Premier Peter Gutwein
A year on from Easter 2020, thanks to the amazing efforts of Tasmanians, we are in a good place, but the outbreak in Queensland is a stark reminder of why we just cannot be complacent.
On Monday, the greater Brisbane region entered a three-day lockdown after the detection of locally acquired COVID-19 cases.
It’s a reminder that even as the vaccination program progresses, the risk of COVID-19 remains very real.
As we’ve done throughout COVID-19, we’ll continue to act to keep Tasmanians safe, with border restrictions and other measures as required.
On Monday, we announced the Queensland Local Government areas of Brisbane, Logan, Morton Bay, Ipswich and Redlands have been declared high risk areas, a large number of premises have now also been identified as high risk, for those Local Government areas, as well as some outside of those LGAs in Queensland and some in New South Wales.

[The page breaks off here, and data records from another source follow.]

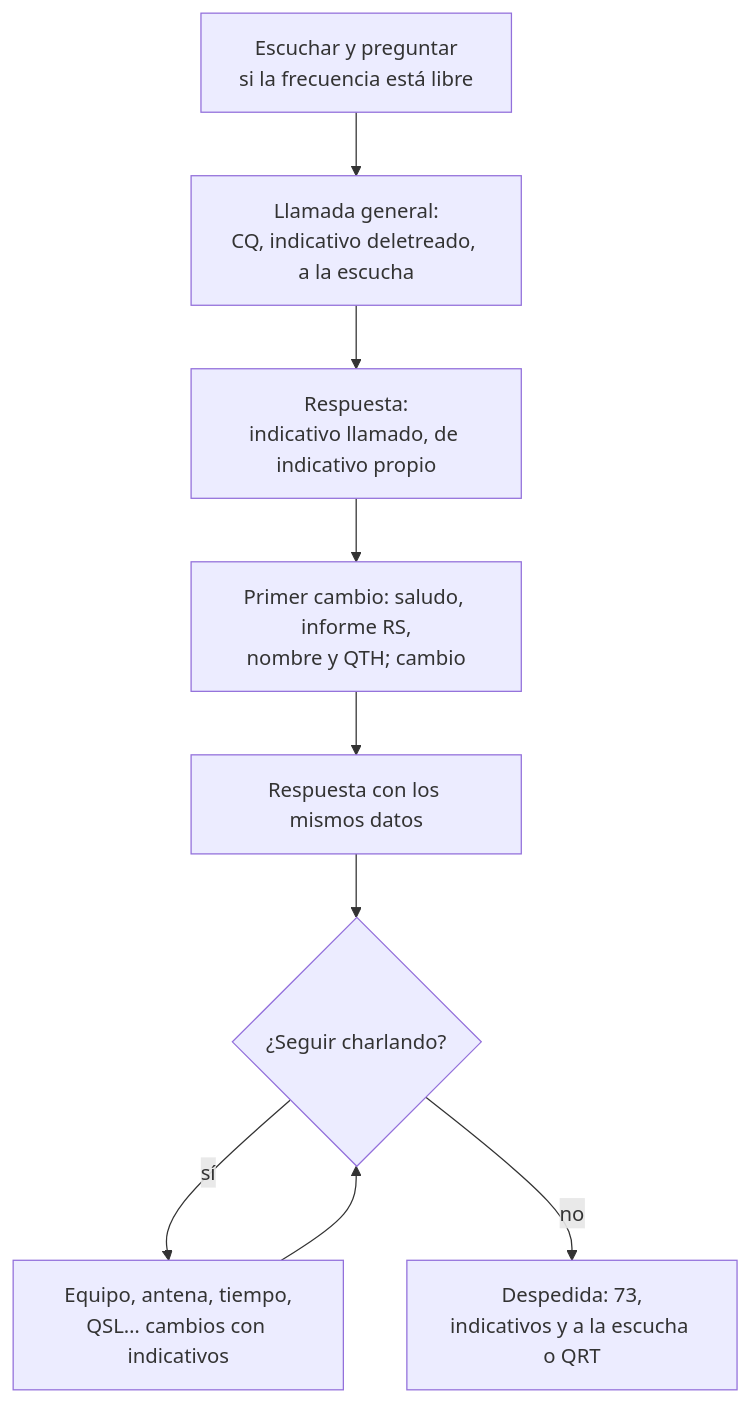
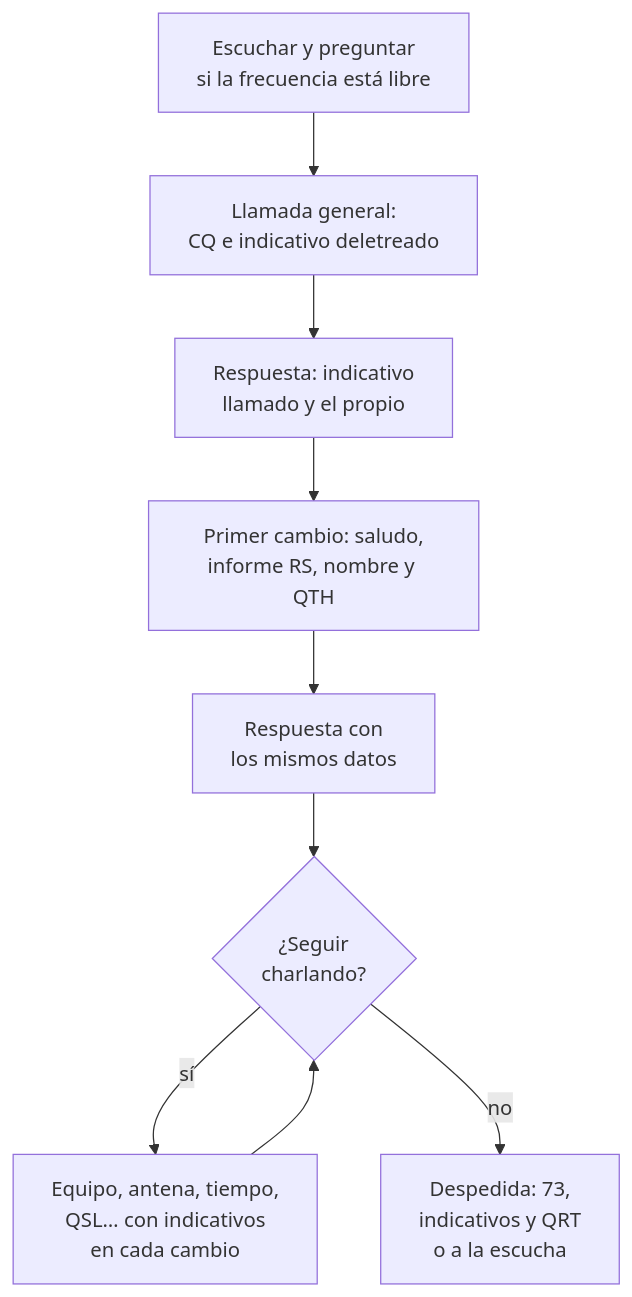
One commit to mshodai/manual-radioaficionado changed the first of 3 diagrams in docs/10-operacion.md. Above: the diagram before and after it, drawn with Mermaid. The commit also changed other lines of this file and 33 other files, not shown here.

````diff
--- a/docs/10-operacion.md
+++ b/docs/10-operacion.md
@@ -149,11 +149,11 @@
 ```mermaid
 flowchart TD
-    A["Escuchar y preguntar<br/>si la frecuencia está libre"] --> B["Llamada general:<br/>CQ, indicativo deletreado, a la escucha"]
-    B --> C["Respuesta:<br/>indicativo llamado, de indicativo propio"]
-    C --> D["Primer cambio: saludo, informe RS,<br/>nombre y QTH; cambio"]
-    D --> E["Respuesta con los mismos datos"]
-    E --> F{"¿Seguir charlando?"}
-    F -->|sí| G["Equipo, antena, tiempo,<br/>QSL… cambios con indicativos"]
+    A["Escuchar y preguntar<br/>si la frecuencia está libre"] --> B["Llamada general:<br/>CQ e indicativo deletreado"]
+    B --> C["Respuesta: indicativo<br/>llamado y el propio"]
+    C --> D["Primer cambio: saludo,<br/>informe RS, nombre y QTH"]
+    D --> E["Respuesta con<br/>los mismos datos"]
+    E --> F{"¿Seguir<br/>charlando?"}
+    F -->|sí| G["Equipo, antena, tiempo,<br/>QSL… con indicativos<br/>en cada cambio"]
     G --> F
-    F -->|no| H["Despedida: 73,<br/>indicativos y a la escucha o QRT"]
+    F -->|no| H["Despedida: 73,<br/>indicativos y QRT<br/>o a la escucha"]
 ```
````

What this means is that you cannot enter Tasmania, if you’ve been in any of those high risk Local Government areas or high risk premises in the 14 days prior to your arrival in Tasmania, unless you are approved as an essential traveller.
Anyone currently in Tasmania who’s been at any high risk premises in Queensland or New South Wales at the identified dates and times should immediately self-isolate and call the Public Health hotline on 1800 671 738 and let the operator know you require further advice then from Public Health.
If you’re currently in Tasmania and have been at any of the high risk LGA since Saturday March 20, immediately self-isolate and call the Public Health hotline to arrange a COVID-19 test.
If you’ve been at one of the high risk premises on the dates and times identified when you call the hotline, let the operator know. You’ll require and receive further advice from Public Health.
If you’ve been in a high risk LGA and have been at a high risk premises, you’re require to complete 14 days of quarantine, regardless of your test result.
If you’ve only been in a higher risk Local Government area and not been at one of the high risk premises, you can leave isolation if you receive a negative test result, as long as you’re not experiencing any COVID-19 symptoms.
I encourage people to go to the travel alert page on the coronavirus website for the latest list of high risk premises, which is regularly changing, and at the moment, there are over 76 high risk premises that have been listed in Queensland and 12 that have been listed in New South Wales.
At this stage, travellers are able to transit from low risk areas outside of those five Local Government areas directly through those high risk areas or high risk LGAs to the Brisbane Airport without being subject to quarantine requirements when arriving in Tasmania, if they comply with certain conditions, which is the same process that we have applied right through this.
Again, the coronavirus website has the full list of those conditions.
Now, as we saw yesterday, the measures put in place to respond to the Queensland situation have generated significant and increased demand for COVID-19 testing in Tasmania and traffic to the Public Health hotline.
I understand how challenging this has been for people, and we are taking steps to ensure we’ve got more people in the call centre, and we’ve now got a range of measures in place which Kathryn will work through.
But it would be fair to say that yesterday was a record number of tests in Tasmania.
I do thank people for their patience and for turning up and getting tested.
An extra testing clinic is being stood up at Kingston, and the Launceston testing clinic is now operating on bookings to speed up the testing procedure, reduce traffic and congestion at the site.
While I understand that these delays can be frustrating, please know our teams are working as quickly as possible to get through the demand.
One point I would make is that right around the country yesterday, testing clinics were running flat-out as a result of the Queensland circumstance.
There are important safeguards to keep Tasmanians safe, and I’d urge everyone to be patient as we work to respond to the additional hotline and testing demand.
Now, in terms of vaccinations, while our authorities continue to respond to the situation in Brisbane, the rollout of the vaccination program in Tasmania continues.
As of last night, more than 25,000 doses have been delivered across Tasmania as part of both the Tasmanian and Australian Government rollouts.
Kathryn will provide you with a breakdown in terms of the Tasmanian Government’s rollout and their share of that 25,000 and the Australian Government’s and, you know, very pleasingly, the Tasmanian Government is doing very well and has got a significant number of those doses out and into people’s arms.
Hospital clinics continue to vaccinate our priority groups with around 1,100 a week receiving their second dose.
Our community clinics have also been very busy, and we’ll shortly open a new clinic in the North West.
More GPs will be joining the program and vaccinating people right around the state.
I’d again like to thank our hardworking teams who are working around the clock to roll out this huge logistical exercise, as well as all the Tasmanians who have so far come forward to roll up their sleeve to be vaccinated.